Fair Trade Symposium at Duquesne University to Explore The Face Behind the Label
In this era of global economic interdependence, decisions made in the United States about what to eat, drink, wear and buy affect the lives of people in other countries-textile workers in Asia, farmers in Africa, artisans in Latin America.
The Fair Trade and Fair Food movements seek to raise awareness of these tenuous relationships and other aspects of conventional trade that often exploit women, children, the poor and vulnerable.
A daylong symposium, The Face Behind the Label: Exploring the Dignity of Work Through Fair Trade and Fair Food Practices will be held on Tuesday, March 20, from 10 a.m. to 4 p.m. in the Power Center Ballroom. Duquesne University's Spiritan Campus Ministry, in collaboration with Catholic Relief Services, the Office of Mission and Identity and the Charles Owen Rice Lecture Series, will introduce these issues.
The symposium (www.duq.edu/campus-ministry/fair-trade-symposium.cfm) features speakers on topics including fair trade and Catholic social teaching, the fair trade supply chain, labor rights and advocacy, as well as a movie screening, a Fair Food reception and networking session.
The work of local and national fair trade businesses and advocacy groups such as the Worker Rights Consortium, Coalition of Immokalee Workers/Student Farmworker Alliance (CIW/SFA) and Women of the Cloud Forest will be highlighted, said Matt Walsh, assistant director of Spiritan Campus Ministry.
"The symposium serves as an overview of fair trade and fair food practices and, as the title suggests, puts a human face on the people who produce our food, clothing and other goods," Walsh said. "Raising awareness and inspiring action around these issues is an expression of the joint Spiritan and University mission of promoting sustainable relationships and human dignity."
Walsh said the hope is that those attending will learn simple ways to help change unjust commerce systems, like buying local and Fair Trade Certified products, and in turn, positively impact the lives of people in developing countries.
Founded in 1878, Duquesne is consistently ranked among the nation's top Catholic research universities for its award-winning faculty and tradition of academic excellence.

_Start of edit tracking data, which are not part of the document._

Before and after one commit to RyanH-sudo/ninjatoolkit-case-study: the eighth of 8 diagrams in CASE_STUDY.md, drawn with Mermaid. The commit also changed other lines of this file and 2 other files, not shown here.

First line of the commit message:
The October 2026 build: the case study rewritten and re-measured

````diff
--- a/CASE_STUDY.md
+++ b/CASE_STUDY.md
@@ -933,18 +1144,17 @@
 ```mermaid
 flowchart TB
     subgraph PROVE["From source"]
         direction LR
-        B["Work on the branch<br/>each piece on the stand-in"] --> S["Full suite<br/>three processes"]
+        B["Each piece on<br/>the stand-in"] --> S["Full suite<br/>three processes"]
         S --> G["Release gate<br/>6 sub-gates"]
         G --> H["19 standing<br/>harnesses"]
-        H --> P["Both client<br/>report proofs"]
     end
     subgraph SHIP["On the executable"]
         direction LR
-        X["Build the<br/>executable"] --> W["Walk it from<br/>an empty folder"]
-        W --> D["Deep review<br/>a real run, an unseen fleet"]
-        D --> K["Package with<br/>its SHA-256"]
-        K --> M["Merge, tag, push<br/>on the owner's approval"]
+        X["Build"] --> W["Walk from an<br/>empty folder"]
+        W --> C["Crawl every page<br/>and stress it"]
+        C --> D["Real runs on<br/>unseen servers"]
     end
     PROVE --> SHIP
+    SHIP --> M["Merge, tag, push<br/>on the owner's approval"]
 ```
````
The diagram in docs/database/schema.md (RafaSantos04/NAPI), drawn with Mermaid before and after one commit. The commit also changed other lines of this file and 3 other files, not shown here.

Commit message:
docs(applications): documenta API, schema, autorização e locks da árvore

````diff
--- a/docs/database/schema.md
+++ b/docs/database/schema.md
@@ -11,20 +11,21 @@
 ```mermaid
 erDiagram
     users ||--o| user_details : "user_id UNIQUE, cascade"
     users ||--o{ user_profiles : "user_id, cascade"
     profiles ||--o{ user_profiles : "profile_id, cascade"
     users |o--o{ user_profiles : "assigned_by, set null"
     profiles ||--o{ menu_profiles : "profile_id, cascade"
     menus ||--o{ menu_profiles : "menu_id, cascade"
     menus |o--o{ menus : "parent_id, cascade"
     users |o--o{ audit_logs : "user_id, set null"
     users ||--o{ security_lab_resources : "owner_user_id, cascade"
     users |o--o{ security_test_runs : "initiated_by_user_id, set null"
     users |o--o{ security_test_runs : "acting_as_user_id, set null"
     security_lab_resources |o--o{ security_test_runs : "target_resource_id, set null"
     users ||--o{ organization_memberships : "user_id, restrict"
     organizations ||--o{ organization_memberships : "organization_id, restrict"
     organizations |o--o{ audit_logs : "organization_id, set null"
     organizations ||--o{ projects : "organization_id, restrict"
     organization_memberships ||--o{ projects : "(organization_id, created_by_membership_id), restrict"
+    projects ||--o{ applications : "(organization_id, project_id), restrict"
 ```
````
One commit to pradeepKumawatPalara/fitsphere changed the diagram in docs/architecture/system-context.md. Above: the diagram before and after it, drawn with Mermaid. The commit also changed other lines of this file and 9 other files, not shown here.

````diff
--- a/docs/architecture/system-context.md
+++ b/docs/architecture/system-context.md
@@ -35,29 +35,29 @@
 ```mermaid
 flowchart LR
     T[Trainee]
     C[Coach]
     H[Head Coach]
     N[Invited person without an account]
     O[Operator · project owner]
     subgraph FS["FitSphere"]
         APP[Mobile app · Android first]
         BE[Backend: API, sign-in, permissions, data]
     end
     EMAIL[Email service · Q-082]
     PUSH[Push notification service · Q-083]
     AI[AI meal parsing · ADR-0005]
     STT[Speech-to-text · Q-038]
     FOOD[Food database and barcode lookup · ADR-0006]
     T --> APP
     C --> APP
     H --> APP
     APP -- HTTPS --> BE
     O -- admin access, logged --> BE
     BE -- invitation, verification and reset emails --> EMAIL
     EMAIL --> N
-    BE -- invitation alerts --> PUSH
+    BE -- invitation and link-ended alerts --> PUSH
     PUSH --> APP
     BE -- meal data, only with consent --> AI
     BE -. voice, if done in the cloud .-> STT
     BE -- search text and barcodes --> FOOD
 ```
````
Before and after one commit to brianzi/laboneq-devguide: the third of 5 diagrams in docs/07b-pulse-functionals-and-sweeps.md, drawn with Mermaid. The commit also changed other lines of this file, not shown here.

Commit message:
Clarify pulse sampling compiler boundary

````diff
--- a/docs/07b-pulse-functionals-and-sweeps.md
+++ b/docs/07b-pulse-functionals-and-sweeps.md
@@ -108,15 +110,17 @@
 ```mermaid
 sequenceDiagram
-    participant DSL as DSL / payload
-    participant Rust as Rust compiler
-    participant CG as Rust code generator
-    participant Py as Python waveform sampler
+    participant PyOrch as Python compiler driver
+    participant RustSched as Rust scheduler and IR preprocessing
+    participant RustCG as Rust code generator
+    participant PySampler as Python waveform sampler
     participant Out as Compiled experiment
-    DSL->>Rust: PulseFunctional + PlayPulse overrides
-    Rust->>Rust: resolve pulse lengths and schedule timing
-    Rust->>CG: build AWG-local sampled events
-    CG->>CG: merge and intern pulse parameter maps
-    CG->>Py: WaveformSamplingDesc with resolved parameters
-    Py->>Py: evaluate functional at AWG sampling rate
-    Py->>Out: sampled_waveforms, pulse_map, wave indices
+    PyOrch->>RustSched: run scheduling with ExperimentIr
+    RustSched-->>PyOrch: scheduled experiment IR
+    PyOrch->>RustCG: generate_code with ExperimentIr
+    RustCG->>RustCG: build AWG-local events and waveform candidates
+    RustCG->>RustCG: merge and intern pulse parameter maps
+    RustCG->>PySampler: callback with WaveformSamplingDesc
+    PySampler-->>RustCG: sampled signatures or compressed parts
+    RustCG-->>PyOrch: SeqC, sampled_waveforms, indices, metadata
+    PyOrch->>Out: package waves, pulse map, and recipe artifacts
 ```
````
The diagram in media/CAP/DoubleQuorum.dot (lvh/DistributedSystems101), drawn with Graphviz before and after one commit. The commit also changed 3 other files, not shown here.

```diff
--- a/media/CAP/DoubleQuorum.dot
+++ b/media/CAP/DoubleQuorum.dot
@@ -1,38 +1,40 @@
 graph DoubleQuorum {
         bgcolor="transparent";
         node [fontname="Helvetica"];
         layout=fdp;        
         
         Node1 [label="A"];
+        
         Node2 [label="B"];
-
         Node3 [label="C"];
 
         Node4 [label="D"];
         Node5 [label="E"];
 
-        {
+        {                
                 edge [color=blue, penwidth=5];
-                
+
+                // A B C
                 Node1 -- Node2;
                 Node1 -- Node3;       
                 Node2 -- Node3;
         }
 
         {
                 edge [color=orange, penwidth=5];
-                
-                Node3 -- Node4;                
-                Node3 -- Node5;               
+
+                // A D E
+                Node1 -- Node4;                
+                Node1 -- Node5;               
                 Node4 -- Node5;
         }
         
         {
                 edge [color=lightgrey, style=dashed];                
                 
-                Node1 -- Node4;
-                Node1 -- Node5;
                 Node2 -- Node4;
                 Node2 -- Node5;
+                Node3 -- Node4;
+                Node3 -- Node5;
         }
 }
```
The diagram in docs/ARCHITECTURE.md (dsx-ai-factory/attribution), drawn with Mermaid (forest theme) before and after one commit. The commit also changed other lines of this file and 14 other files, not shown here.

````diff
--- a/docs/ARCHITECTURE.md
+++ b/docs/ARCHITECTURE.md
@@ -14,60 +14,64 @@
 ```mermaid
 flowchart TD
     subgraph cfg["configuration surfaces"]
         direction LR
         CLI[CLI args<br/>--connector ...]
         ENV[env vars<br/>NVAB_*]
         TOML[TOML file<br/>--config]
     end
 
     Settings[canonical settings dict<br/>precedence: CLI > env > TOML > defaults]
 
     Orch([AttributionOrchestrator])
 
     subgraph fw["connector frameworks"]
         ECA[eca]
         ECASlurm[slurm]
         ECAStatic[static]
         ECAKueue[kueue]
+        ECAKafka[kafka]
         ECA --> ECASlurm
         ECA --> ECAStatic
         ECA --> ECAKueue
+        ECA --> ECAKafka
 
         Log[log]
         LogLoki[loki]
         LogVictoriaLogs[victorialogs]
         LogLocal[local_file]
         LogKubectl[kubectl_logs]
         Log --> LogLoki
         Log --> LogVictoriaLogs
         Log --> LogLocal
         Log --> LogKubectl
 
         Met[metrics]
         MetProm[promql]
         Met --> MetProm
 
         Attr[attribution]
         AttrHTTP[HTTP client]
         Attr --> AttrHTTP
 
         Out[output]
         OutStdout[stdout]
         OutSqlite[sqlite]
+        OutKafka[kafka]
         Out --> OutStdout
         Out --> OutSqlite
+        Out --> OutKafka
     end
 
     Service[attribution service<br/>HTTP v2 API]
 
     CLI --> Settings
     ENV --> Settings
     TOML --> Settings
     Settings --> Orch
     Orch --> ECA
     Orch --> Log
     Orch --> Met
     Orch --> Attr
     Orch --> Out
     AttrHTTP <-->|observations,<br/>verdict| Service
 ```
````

The University is nationally ranked by U.S. News and World Report and the Princeton Review for its rich academic programs in nine schools of study for nearly 10,000 graduate and undergraduate students, and by the Washington Monthly for service and contributing to students' social mobility. Duquesne is a member of the U.S. President's Higher Education Community Service Honor Roll with Distinction for its contributions to Pittsburgh and communities around the globe. The U.S. Environmental Protection Agency and the Princeton Review's Guide to Green Colleges acknowledge Duquesne's commitment to sustainability.